Here’s a few reasons why he mattered:
1. He helped define the bass guitar in rock. Perhaps no one other than John Entwistle put the bass on the map as a serious rock instrument, one that could be a vehicle for virtuosity and could expand the sonic complexity of a song. He played guitar and piano, but bass was where he made his mark. And Cream would never have been Cream without Bruce’s inspired bass runs and improvisational flights of fancy. Take “Spoonful,” from 1968:
2. He followed his muse. Bruce, along with Ginger Baker, was fundamentally a jazz player. He started out in trad jazz big bands, later landing with Baker and jazz guitar great John McLaughlin in the Graham Bond Organisation. And while he frequently returned to blues-rock, notably with Gary Moore and Robin Trower, he wasn’t shy about pursuing less commercial projects, such as the Spectrum Road project in 2012 with Vernon Reid, Cindy Blackmon-Santana and John Medeski. He also played on Lou Reed’s Berlin and Frank Zappa’s Apostrophe.
3. That voice.

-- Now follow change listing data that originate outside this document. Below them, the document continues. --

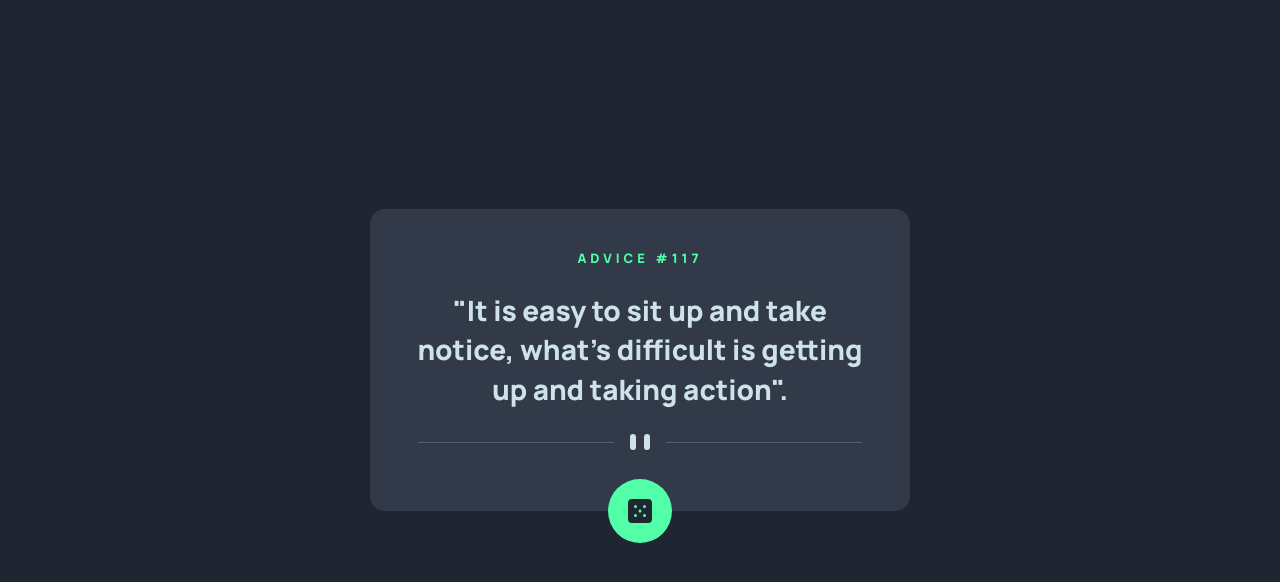
Repository: Daki-builds/advice-generator-app
Page: index.html
These files come from the project's save history. The page is drawn as it stood at one moment and after the next save; the edit follows.
The browser window is 1280 px wide. The pictures show the whole page.

Above is the page before, as saved 2026-10-08 19:56:44.

After the next save:
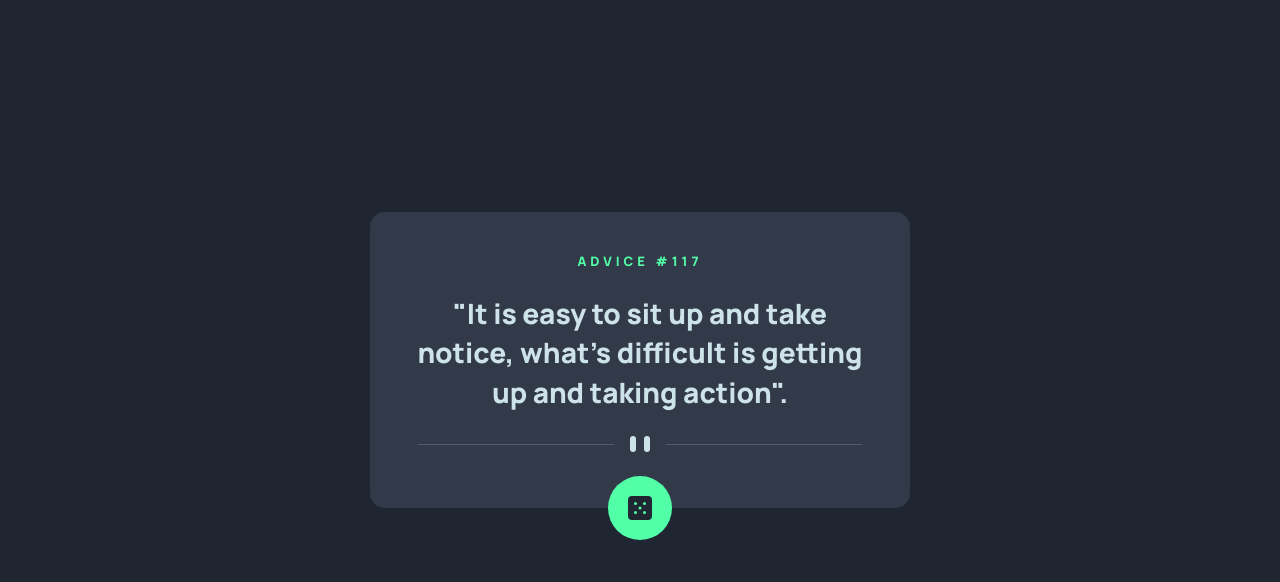
Saved 15 s later.
--- a/style.css
+++ b/style.css
@@ -56,9 +56,10 @@
   color: var(--blue-200);
 }
 
-/* .img-divider img {
+.img-divider img {
   width: 100%;
-} */
+  display: block;
+}
 
 button {
   position: absolute;

After the save that followed:
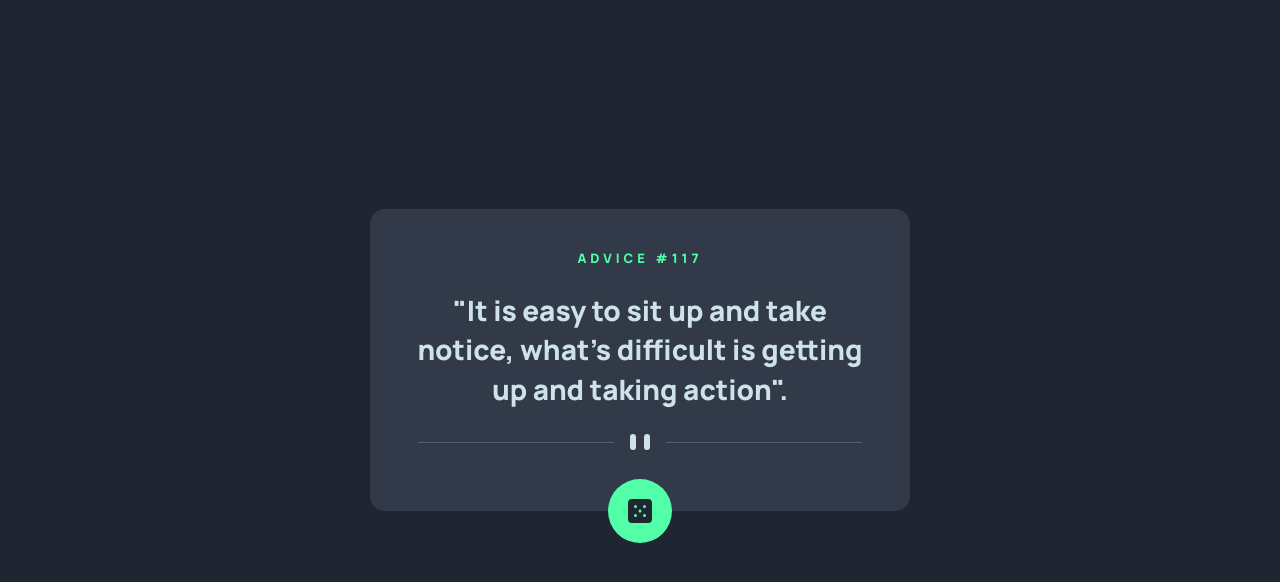
Saved 15 s later.
--- a/style.css
+++ b/style.css
@@ -58,7 +58,6 @@
 
 .img-divider img {
   width: 100%;
-  display: block;
 }
 
 button {
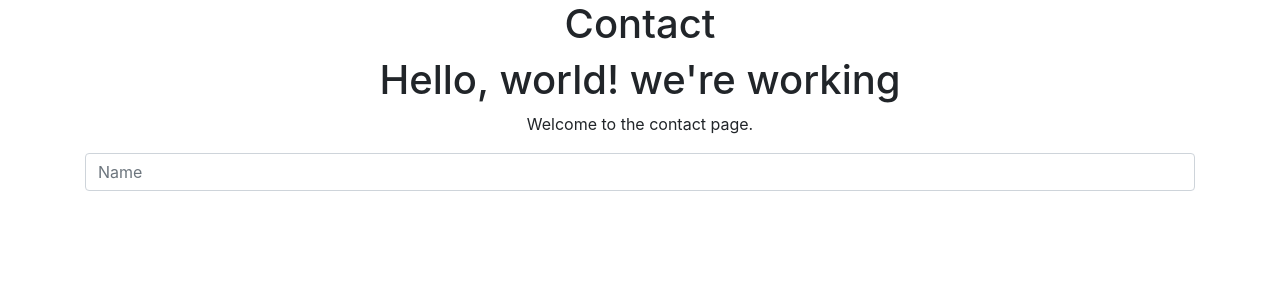
Repository: mjmaix/django101
Page: http://localhost/contact/
The author's editor kept a copy of each file at every save. The page is drawn from the files as they stood at one save, then again after the next save.
The browser window is 1280 px wide. The pictures show the whole page.
Some web libraries are served in a nearby version. The page is served by the project's application, run on Django 2.2 (ecommerce/src/manage.py). Other server files are loaded and not shown.

Above is the page before, as saved 2018-03-31 22:40:33.

### ecommerce/src/ecommerce/views.py
from django.http import HttpResponse
from django.shortcuts import render

def home_page(request):
    context = {
        "title":"Hello World!",
        "content":"Welcome to the homepage."
    }
    return render(request, "home_page.html", context)

def about_page(request):
    context = {
        "title":"About",
        "content":"Welcome to the about page."
    }
    return render(request, "home_page.html", context)

def contact_page(request):
    context = {
        "title":"Contact",
        "content":"Welcome to the contact page."
    }
    return render(request, "contact/view.html", context)

### ecommerce/src/templates/contact/view.html
<!doctype html>
<html lang="en">

<head>
  <!-- Required meta tags -->
  <meta charset="utf-8">
  <meta name="viewport" content="width=device-width, initial-scale=1, shrink-to-fit=no">

  <!-- Bootstrap CSS -->
  <link rel="stylesheet" href="https://maxcdn.bootstrapcdn.com/bootstrap/4.0.0/css/bootstrap.min.css" integrity="sha384-Gn5384xqQ1aoWXA+058RXPxPg6fy4IWvTNh0E263XmFcJlSAwiGgFAW/dAiS6JXm"
    crossorigin="anonymous">

  <title>Hello, world!</title>
</head>

<body>
  <dive class='text-center'>
    <h1>{{ title }}</h1>
    <h1>Hello, world! we're working</h1>
    </div>

    <div class='container'>
      <div class='row'>
        <div class='col'>
          <p>{{ content }}</p>
          <div class='col-sm-6 col-12'></div>
          <form>
            <input class='form-control' type='text' placeholder="Name" name='full_name' />
          </form>
        </div>
      </div>
    </div>

    <!-- Optional JavaScript -->
    <!-- jQuery first, then Popper.js, then Bootstrap JS -->
    <script src="https://code.jquery.com/jquery-3.2.1.slim.min.js" integrity="sha384-KJ3o2DKtIkvYIK3UENzmM7KCkRr/rE9/Qpg6aAZGJwFDMVNA/GpGFF93hXpG5KkN"
      crossorigin="anonymous"></script>
    <script src="https://cdnjs.cloudflare.com/ajax/libs/popper.js/1.12.9/umd/popper.min.js" integrity="sha384-ApNbgh9B+Y1QKtv3Rn7W3mgPxhU9K/ScQsAP7hUibX39j7fakFPskvXusvfa0b4Q"
      crossorigin="anonymous"></script>
    <script src="https://maxcdn.bootstrapcdn.com/bootstrap/4.0.0/js/bootstrap.min.js" integrity="sha384-JZR6Spejh4U02d8jOt6vLEHfe/JQGiRRSQQxSfFWpi1MquVdAyjUar5+76PVCmYl"
      crossorigin="anonymous"></script>
</body>

</html>

### ecommerce/src/ecommerce/urls.py
"""ecommerce URL Configuration

The `urlpatterns` list routes URLs to views. For more information please see:
    https://docs.djangoproject.com/en/1.11/topics/http/urls/
Examples:
Function views
    1. Add an import:  from my_app import views
    2. Add a URL to urlpatterns:  url(r'^$', views.home, name='home')
Class-based views
    1. Add an import:  from other_app.views import Home
    2. Add a URL to urlpatterns:  url(r'^$', Home.as_view(), name='home')
Including another URLconf
    1. Import the include() function: from django.conf.urls import url, include
    2. Add a URL to urlpatterns:  url(r'^blog/', include('blog.urls'))
"""
from django.conf.urls import url
from django.contrib import admin

from .views import home_page, about_page, contact_page

urlpatterns = [
    url(r'^$', home_page),
    url(r'^about/$', about_page),
    url(r'^contact/$', contact_page),
    url(r'^admin/', admin.site.urls),
]

After the next save:
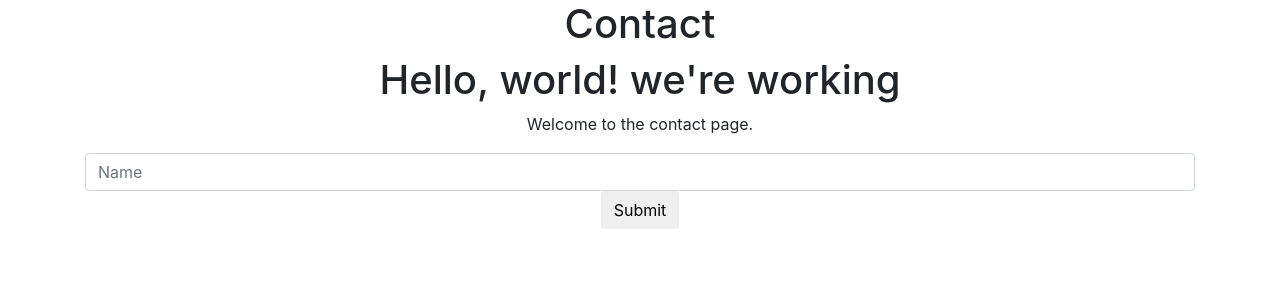
Saved 2 min 12 s later.
--- a/ecommerce/src/templates/contact/view.html
+++ b/ecommerce/src/templates/contact/view.html
@@ -26,6 +26,7 @@
           <div class='col-sm-6 col-12'></div>
           <form>
             <input class='form-control' type='text' placeholder="Name" name='full_name' />
+            <button class='btn btn-default' type='submit'>Submit</button>
           </form>
         </div>
       </div>
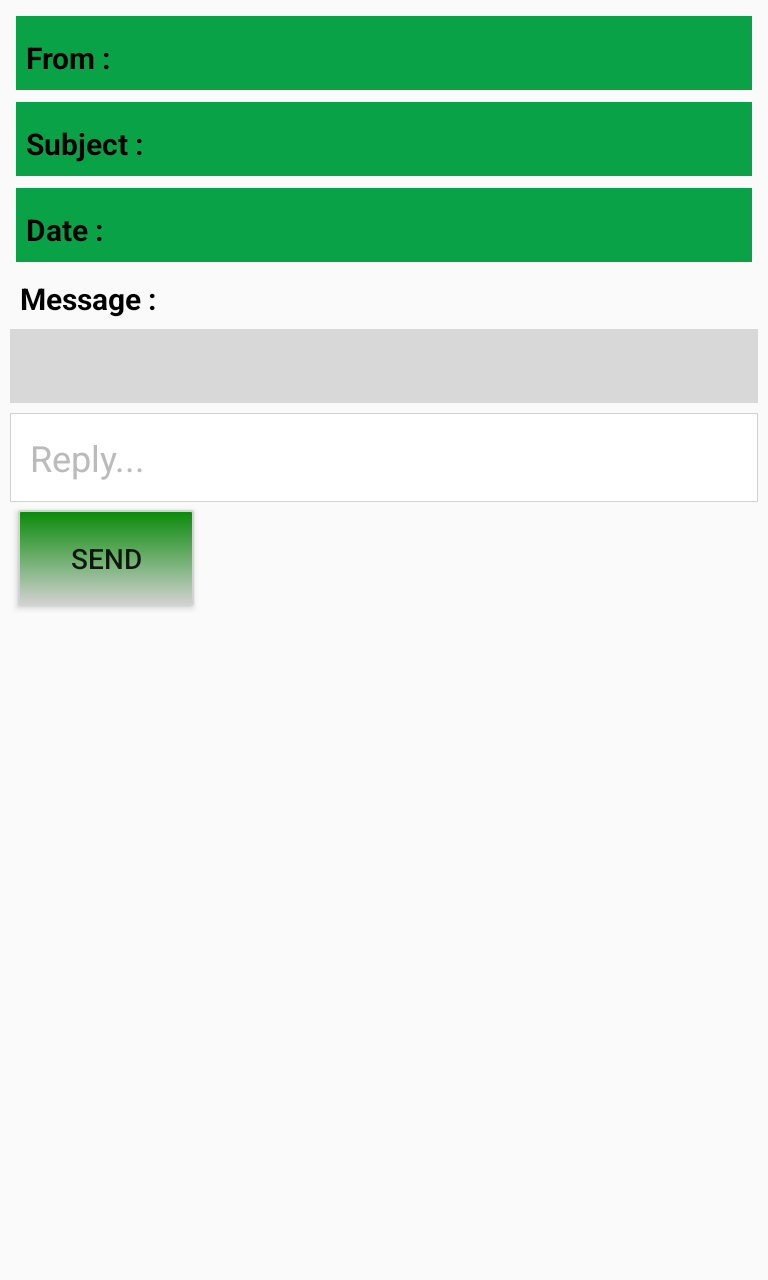
Repository: iguardian2015/iguardian-litchi
Layout: iguardian/res/layout/custom_inbox_view.xml
The author's editor kept a copy of each file at every save. The layout is drawn from the files as they stood at one save, then again after the next save.
It is drawn on a 768 x 1280 px phone screen (xhdpi) without system bars, with theme AppTheme; the app's code is not run.

Above is the layout before, as saved 2015-01-12 08:46:39.

### iguardian/res/layout/custom_inbox_view.xml
<?xml version="1.0" encoding="utf-8"?>
<ScrollView xmlns:android="http://schemas.android.com/apk/res/android"
    android:layout_width="fill_parent"
    android:layout_height="fill_parent" >

    <LinearLayout
        android:layout_width="fill_parent"
        android:layout_height="fill_parent"
        android:padding="5dp"
        android:orientation="vertical" >

        <LinearLayout
            android:layout_width="match_parent"
            android:layout_height="wrap_content"
            android:layout_margin="3dp"
            android:background="#0AA247"
            android:orientation="horizontal" >

            <TextView
                android:id="@+id/from"
                android:layout_width="wrap_content"
                android:layout_height="wrap_content"
                android:padding="5dp"
                android:text="From :"
                android:textAppearance="?android:attr/textAppearanceLarge"
                android:textColor="#000000"
                android:textSize="15dp"
                android:textStyle="bold" />

            <TextView
                android:id="@+id/name"
                android:layout_width="wrap_content"
                android:layout_height="wrap_content"
                android:padding="5dp"
                android:textAppearance="?android:attr/textAppearanceLarge"
                android:textColor="#000000"
                android:textSize="20dp"
                android:textStyle="italic" />
        </LinearLayout>

        <LinearLayout
            android:layout_width="match_parent"
            android:layout_height="wrap_content"
            android:layout_margin="3dp"
            android:background="#0AA247"
            android:orientation="horizontal" >

            <TextView
                android:id="@+id/subject"
                android:layout_width="wrap_content"
                android:layout_height="wrap_content"
                android:padding="5dp"
                android:text="Subject :"
                android:textAppearance="?android:attr/textAppearanceLarge"
                android:textColor="#000000"
                android:textSize="15dp"
                android:textStyle="bold" />

            <TextView
                android:id="@+id/message_subject"
                android:layout_width="wrap_content"
                android:layout_height="wrap_content"
                android:padding="5dp"
                android:textAppearance="?android:attr/textAppearanceLarge"
                android:textColor="#000000"
                android:textSize="20dp"
                android:textStyle="italic" />
        </LinearLayout>

        <LinearLayout
            android:layout_width="match_parent"
            android:layout_height="wrap_content"
            android:layout_margin="3dp"
            android:background="#0AA247"
            android:orientation="horizontal" >

            <TextView
                android:id="@+id/dates"
                android:layout_width="wrap_content"
                android:layout_height="wrap_content"
                android:padding="5dp"
                android:text="Date :"
                android:textAppearance="?android:attr/textAppearanceLarge"
                android:textColor="#000000"
                android:textSize="15dp"
                android:textStyle="bold" />

            <TextView
                android:id="@+id/date"
                android:layout_width="wrap_content"
                android:layout_height="wrap_content"
                android:padding="5dp"
                android:textAppearance="?android:attr/textAppearanceLarge"
                android:textColor="#000000"
                android:textSize="20dp"
                android:textStyle="italic" />
        </LinearLayout>
			 <TextView
                android:id="@+id/message"
                android:layout_width="wrap_content"
                android:layout_height="wrap_content"
                android:padding="5dp"
                android:text="Message :"
                android:textAppearance="?android:attr/textAppearanceLarge"
                android:textColor="#000000"
                android:textSize="15dp"
                android:textStyle="bold" />


            <TextView
                android:id="@+id/mes"
                android:layout_width="match_parent"
                android:layout_height="wrap_content"

                android:padding="5dp"
                android:paddingTop="10dp"
                android:background="#D8D8D8"
                android:textAppearance="?android:attr/textAppearanceLarge"
                android:textColor="#525250"
                android:textSize="20dp"
                android:textStyle="italic" />








        <!-- <LinearLayout
            android:layout_width="match_parent"
            android:layout_height="wrap_content"
            android:layout_margin="3dp"
            android:orientation="horizontal" > -->

            <!-- <EditText
                android:id="@+id/reply_message"
                android:layout_width="wrap_content"
                android:layout_height="wrap_content"
                android:layout_margin="8dp"
                android:hint="Write message..."
                android:inputType="textMultiLine"
                android:padding="15dp" />
 -->
           <!--  <Button
                android:id="@+id/send_message"
                android:layout_width="wrap_content"
                android:layout_height="wrap_content"
                android:layout_margin="8dp"
                android:text="Send" /> -->

            <EditText
            android:id="@+id/reply_message"
            android:layout_width="match_parent"
            android:layout_height="match_parent"
            android:layout_marginTop="5dp"
            android:background="@drawable/edittext_default_bg"
            android:hint="Reply..."
            android:inputType="textMultiLine"
            android:padding="10dp"
            android:textColorHint="#bbbbbb" />

        <Button
            android:id="@+id/send_message"
            android:layout_width="wrap_content"
            android:layout_height="match_parent"
            android:layout_margin="4dp"
            android:background="@drawable/button_default_bg"
            android:padding="10dp"
            android:text="Send" />


    </LinearLayout>

</ScrollView>

### iguardian/res/values/styles.xml
<resources>

    <!--
        Base application theme, dependent on API level. This theme is replaced
        by AppBaseTheme from res/values-vXX/styles.xml on newer devices.
    -->
    <style name="AppBaseTheme" parent="Theme.AppCompat.Light">
        <!--
            Theme customizations available in newer API levels can go in
            res/values-vXX/styles.xml, while customizations related to
            backward-compatibility can go here.
        -->
    </style>

    <!-- Application theme. -->
    <style name="AppTheme" parent="AppBaseTheme">
        <!-- All customizations that are NOT specific to a particular API-level can go here. -->
    </style>

    <style name="DefaultButtonText">
       <item name="android:layout_width">fill_parent</item>
        <item name="android:layout_height">wrap_content</item>
        <item name="android:textColor">#FFFFFF</item>
        <item name="android:gravity">center</item>
        <item name="android:layout_margin">3dp</item>
        <item name="android:textStyle">normal</item>
        <item name="android:textSize">20sp</item>
        <item name="android:shadowColor">#f9f9f9</item>
        <item name="android:shadowDx">1</item>
        <item name="android:shadowDy">1</item>
        <item name="android:shadowRadius">1</item>
    </style>

    <style name="btnStyleBeige" parent="@android:style/Widget.Button">
       <item name="android:textSize">15sp</item>
       <item name="android:textStyle">bold</item>
       <item name="android:textColor">#5d6153</item>
       <item name="android:gravity">center</item>
       <item name="android:shadowColor">#000000</item>
       <item name="android:shadowDx">1</item>
       <item name="android:shadowDy">1</item>
       <item name="android:shadowRadius">0.6</item>
       <item name="android:background">@drawable/custom_button</item>
       <item name="android:padding">10dip</item>
   </style>

</resources>

### iguardian/res/drawable-hdpi/edittext_default_bg.xml
<?xml version="1.0" encoding="utf-8"?>
<shape xmlns:android="http://schemas.android.com/apk/res/android"
    android:shape="rectangle" android:padding="5dp">
     <solid android:color="#FFFFFF"/>
     <stroke
        android:width="0.5dp"
        android:color="#d2d2d2" />
</shape>

### iguardian/res/drawable-hdpi/button_default_bg.xml
<?xml version="1.0" encoding="utf-8"?>
<selector xmlns:android="http://schemas.android.com/apk/res/android">
    <item  android:state_pressed="true" >
        <shape>
            <solid
                android:color="#f8f9fa" />
            <stroke
                android:width="1dp"
                android:color="#8CDA2C" />
            <corners
                android:radius="1dp" />

        </shape>
    </item>
    <item>
        <shape>
            <gradient
                android:startColor="#088A08"
                android:endColor="#d2d2d2"
                android:angle="270" />
            <stroke
                android:width="1dp"
                android:color="#d2d2d2" />
            <corners
                android:radius="1dp" />

        </shape>
    </item>
</selector>

Loaded but not shown: iguardian/res/values-v11/styles.xml (common file); iguardian/res/values-v14/styles.xml (common file)

After the next save:
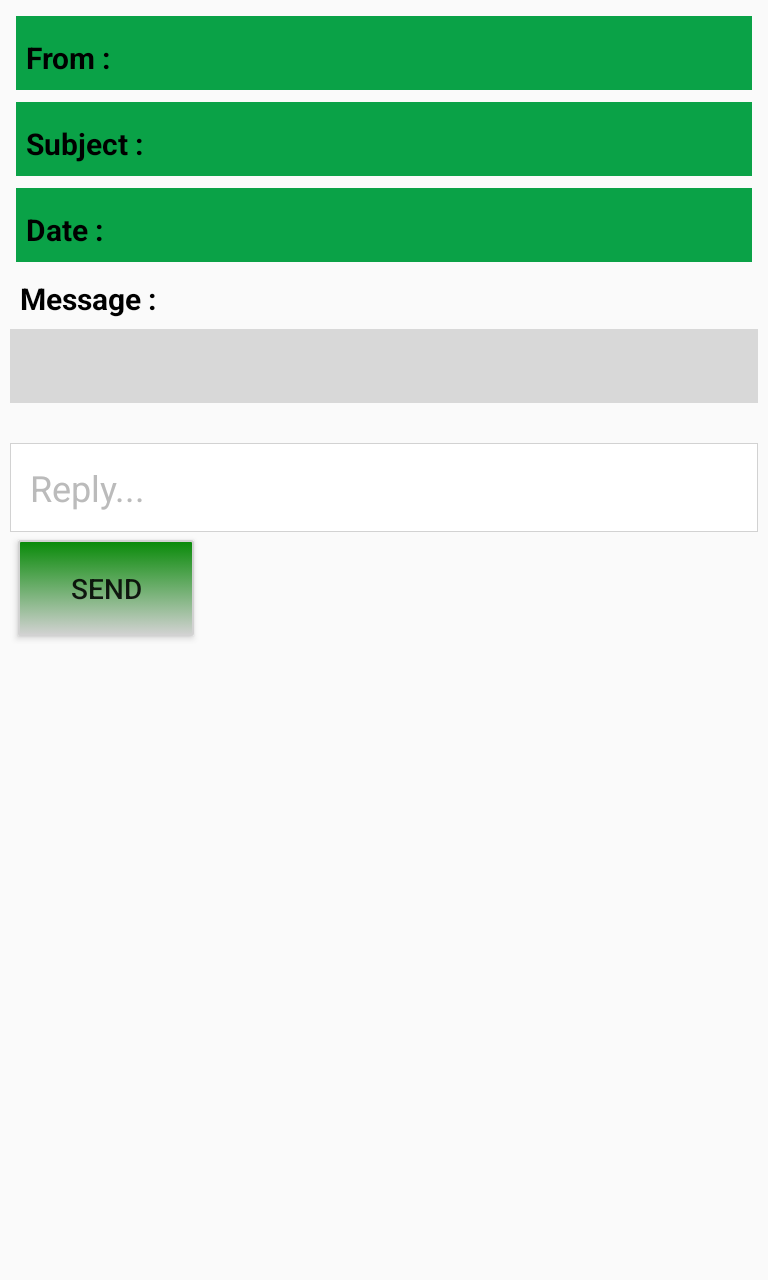
Saved 97 s later.
--- a/iguardian/res/layout/custom_inbox_view.xml
+++ b/iguardian/res/layout/custom_inbox_view.xml
@@ -153,7 +153,7 @@
             android:id="@+id/reply_message"
             android:layout_width="match_parent"
             android:layout_height="match_parent"
-            android:layout_marginTop="5dp"
+            android:layout_marginTop="20dp"
             android:background="@drawable/edittext_default_bg"
             android:hint="Reply..."
             android:inputType="textMultiLine"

No, he wasn’t possessed of a great range. But his voice — and he sang most of Cream’s catalog, carried immense power and passion. Here’s “We’re Going Wrong” from Cream’s Royal Albert Hall reunion shows in 2005:
4. “Sunshine of Your Love,” “White Room” and “I Feel Free.” Yes, those were all Bruce compositions.
Jack Bruce, RIP.